++++ THE DATA ++++
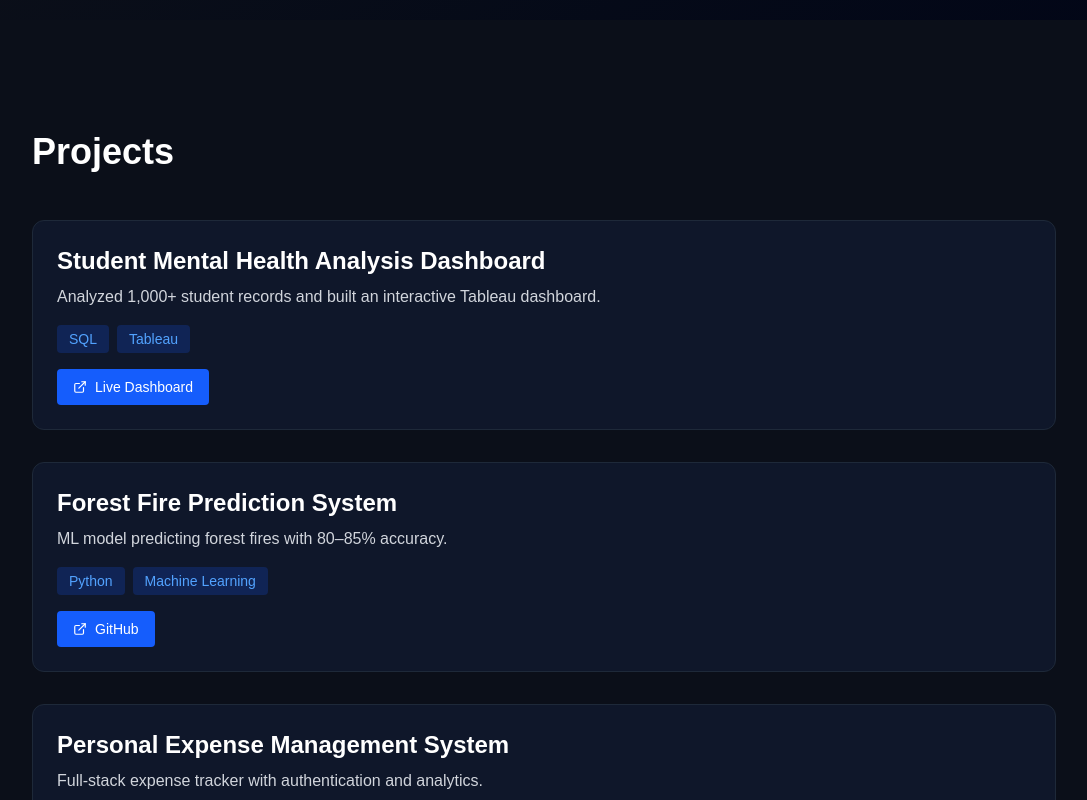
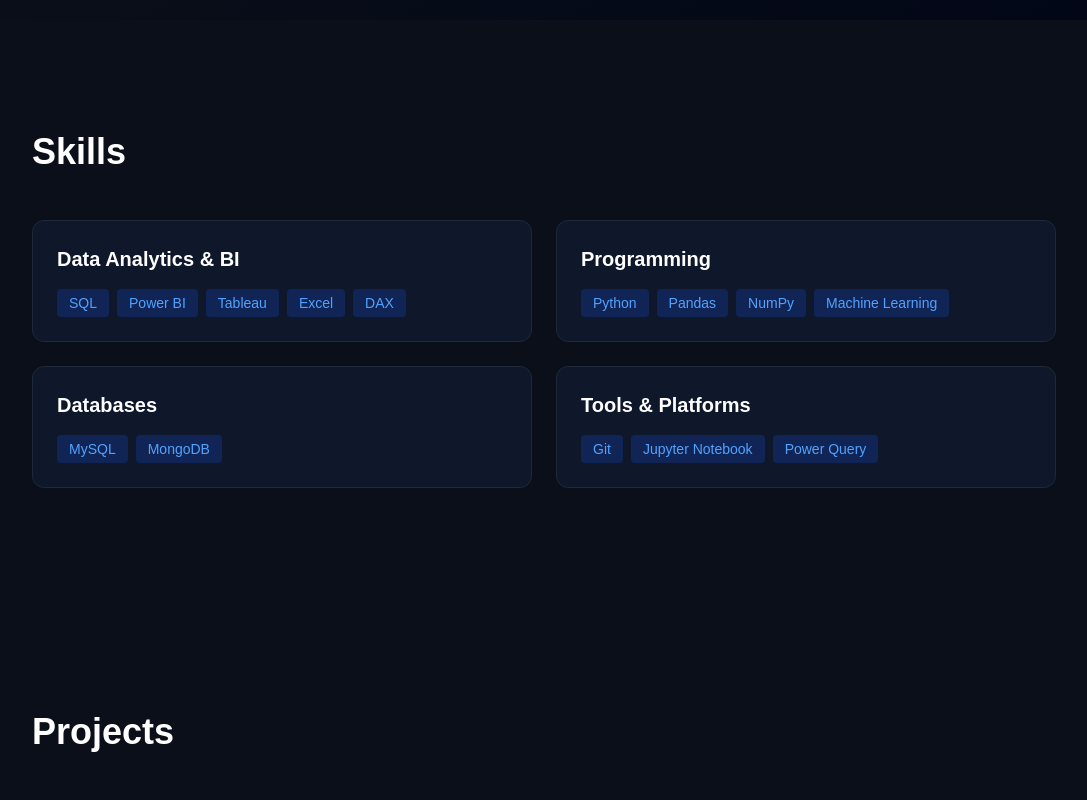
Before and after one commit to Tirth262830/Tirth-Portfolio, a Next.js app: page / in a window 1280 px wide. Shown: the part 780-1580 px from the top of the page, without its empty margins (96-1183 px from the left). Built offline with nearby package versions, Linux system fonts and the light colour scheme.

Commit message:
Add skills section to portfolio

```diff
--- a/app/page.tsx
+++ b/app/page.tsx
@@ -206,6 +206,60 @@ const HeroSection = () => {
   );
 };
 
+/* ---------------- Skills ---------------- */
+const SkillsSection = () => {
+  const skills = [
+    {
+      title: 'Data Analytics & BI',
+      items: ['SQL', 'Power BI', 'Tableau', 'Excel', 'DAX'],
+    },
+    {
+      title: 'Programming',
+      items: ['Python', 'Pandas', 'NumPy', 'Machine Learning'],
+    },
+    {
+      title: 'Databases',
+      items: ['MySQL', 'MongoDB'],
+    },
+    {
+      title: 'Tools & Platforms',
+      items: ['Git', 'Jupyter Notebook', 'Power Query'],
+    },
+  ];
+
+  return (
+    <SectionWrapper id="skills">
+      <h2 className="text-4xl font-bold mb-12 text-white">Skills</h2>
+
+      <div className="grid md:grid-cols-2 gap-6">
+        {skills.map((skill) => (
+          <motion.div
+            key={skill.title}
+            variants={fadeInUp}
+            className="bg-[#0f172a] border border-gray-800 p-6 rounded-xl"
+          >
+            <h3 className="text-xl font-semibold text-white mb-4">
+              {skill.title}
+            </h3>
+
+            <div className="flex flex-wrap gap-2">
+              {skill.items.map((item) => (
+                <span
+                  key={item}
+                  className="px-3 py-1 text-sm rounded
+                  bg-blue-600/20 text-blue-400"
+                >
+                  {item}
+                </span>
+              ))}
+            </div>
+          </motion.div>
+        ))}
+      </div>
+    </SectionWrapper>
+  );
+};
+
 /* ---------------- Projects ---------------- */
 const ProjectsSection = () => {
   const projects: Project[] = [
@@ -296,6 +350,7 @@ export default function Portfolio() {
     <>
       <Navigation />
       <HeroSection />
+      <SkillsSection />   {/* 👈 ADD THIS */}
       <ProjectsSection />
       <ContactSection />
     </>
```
++++
• TO DO: Which of the lines in the material above contain "Power"? Copy each one out.

• RESULT FOR THIS EXERCISE:
+      items: ['SQL', 'Power BI', 'Tableau', 'Excel', 'DAX'],
+      items: ['Git', 'Jupyter Notebook', 'Power Query'],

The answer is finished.